In the three and a half years we’ve been building Killer Snails we’ve focused intensely on making products that engaged students and educators. The games we developed are made purposefully with the intention of adding value to the classroom experience. We wanted to create essential components that enables growth in learning and teaching when STEM concepts are difficult to interpret. We’ve developed an iterative Play-Break-Fix method to the design and development of all our games that involves piloting early and often with educators and school groups. This method ensures we lift up the voices of students and educators in our R&D process to produce experiences we’re certain will resonate with youth, increase engagement in the classroom, and improve STEM education.
Our unconventional approach mixes extreme biodiversity content with emerging technology to give students and educators a peak behind the curtain of what it means to be a scientist and think creatively about current issues facing our planet such as climate change and ocean preservation.
We’re happy to report our work is making an impact and has recently been featured in three high-profile business outlets:
Bloomberg’s Business Week piece by Nick Leiber showcased our piloting strategy and our ongoing mission to “figure out how we build content that is both a compelling story and scientifically accurate.”
Finally, we were the cover story for the U.S. Small Business Administration 2019 Edition Resource Guide.
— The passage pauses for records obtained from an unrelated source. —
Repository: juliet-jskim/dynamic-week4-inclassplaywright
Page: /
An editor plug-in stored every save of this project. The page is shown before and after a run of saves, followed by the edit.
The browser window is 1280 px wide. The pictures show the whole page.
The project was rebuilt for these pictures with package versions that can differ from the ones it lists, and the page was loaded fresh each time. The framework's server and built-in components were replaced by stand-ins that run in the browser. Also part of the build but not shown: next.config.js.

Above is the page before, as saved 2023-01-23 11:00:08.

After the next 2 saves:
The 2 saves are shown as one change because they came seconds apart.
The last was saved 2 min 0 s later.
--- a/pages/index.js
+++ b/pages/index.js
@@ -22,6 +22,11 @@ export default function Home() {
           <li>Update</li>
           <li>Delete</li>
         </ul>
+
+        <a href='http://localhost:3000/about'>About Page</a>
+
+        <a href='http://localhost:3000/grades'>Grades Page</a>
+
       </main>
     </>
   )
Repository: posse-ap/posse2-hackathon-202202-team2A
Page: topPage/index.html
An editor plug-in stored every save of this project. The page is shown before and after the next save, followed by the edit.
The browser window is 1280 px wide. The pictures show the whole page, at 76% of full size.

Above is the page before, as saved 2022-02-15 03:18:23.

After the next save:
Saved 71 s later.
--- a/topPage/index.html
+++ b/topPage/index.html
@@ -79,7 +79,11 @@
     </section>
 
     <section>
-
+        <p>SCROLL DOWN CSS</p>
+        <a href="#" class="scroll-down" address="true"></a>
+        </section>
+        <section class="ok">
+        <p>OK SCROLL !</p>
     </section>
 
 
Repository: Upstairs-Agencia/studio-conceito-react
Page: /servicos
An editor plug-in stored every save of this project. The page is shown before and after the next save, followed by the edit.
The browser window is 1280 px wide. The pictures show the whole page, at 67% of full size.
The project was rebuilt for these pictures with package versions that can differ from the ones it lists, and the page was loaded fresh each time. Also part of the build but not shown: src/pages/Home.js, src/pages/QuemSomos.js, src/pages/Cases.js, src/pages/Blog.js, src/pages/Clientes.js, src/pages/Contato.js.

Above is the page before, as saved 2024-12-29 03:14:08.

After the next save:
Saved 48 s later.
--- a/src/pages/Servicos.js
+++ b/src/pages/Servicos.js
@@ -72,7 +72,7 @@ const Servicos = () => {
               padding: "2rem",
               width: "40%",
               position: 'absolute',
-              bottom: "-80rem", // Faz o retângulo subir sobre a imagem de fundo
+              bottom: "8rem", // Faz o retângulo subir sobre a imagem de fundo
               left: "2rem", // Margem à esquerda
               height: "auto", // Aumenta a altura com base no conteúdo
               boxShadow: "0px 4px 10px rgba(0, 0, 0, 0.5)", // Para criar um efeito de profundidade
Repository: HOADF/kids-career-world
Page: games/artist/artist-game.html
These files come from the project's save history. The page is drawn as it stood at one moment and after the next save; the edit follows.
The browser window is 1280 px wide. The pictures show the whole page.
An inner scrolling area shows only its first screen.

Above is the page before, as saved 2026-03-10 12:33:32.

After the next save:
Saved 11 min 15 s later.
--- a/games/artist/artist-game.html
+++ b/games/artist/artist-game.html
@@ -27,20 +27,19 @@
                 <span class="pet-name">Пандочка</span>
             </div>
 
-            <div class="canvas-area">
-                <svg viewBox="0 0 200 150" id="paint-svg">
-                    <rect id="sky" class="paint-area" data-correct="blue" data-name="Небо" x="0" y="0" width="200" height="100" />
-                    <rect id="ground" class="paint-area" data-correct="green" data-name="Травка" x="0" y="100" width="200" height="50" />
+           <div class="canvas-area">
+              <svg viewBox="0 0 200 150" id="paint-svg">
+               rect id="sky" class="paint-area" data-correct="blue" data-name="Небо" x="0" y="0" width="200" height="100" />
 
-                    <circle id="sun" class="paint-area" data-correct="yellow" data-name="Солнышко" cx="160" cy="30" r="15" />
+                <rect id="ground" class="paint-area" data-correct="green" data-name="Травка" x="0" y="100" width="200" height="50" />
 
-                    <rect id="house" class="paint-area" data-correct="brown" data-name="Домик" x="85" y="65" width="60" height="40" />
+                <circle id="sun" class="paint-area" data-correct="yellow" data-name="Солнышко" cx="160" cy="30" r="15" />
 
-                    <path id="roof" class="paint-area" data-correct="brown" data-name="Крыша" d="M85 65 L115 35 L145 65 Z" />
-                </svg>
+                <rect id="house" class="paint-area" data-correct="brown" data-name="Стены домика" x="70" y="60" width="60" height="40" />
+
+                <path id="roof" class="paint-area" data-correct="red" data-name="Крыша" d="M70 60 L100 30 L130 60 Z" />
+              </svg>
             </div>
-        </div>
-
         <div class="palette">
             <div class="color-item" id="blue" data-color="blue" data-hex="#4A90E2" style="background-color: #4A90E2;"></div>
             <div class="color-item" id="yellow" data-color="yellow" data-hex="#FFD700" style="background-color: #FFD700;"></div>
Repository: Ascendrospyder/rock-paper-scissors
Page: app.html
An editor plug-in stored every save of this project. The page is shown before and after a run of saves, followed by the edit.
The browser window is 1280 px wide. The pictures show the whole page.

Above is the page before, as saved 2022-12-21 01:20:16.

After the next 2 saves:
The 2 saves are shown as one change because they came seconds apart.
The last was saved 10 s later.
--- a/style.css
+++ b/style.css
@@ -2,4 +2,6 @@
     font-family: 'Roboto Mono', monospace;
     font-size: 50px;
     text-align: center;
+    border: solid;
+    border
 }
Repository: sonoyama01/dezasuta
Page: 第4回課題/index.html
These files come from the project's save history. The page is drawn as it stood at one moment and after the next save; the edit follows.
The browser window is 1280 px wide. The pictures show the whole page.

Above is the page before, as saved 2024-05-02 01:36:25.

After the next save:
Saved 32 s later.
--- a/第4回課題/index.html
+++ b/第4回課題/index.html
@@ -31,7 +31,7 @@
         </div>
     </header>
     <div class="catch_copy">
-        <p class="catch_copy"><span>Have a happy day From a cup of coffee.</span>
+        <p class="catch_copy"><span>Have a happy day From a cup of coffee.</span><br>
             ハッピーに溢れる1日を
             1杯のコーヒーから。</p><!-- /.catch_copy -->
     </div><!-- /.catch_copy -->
The article described how to grow your business in New York City and Downstate New York. In the article we address challenges we had as a start-up, how the SBA helped resolved some of our issues, and the benefits of having SBA support.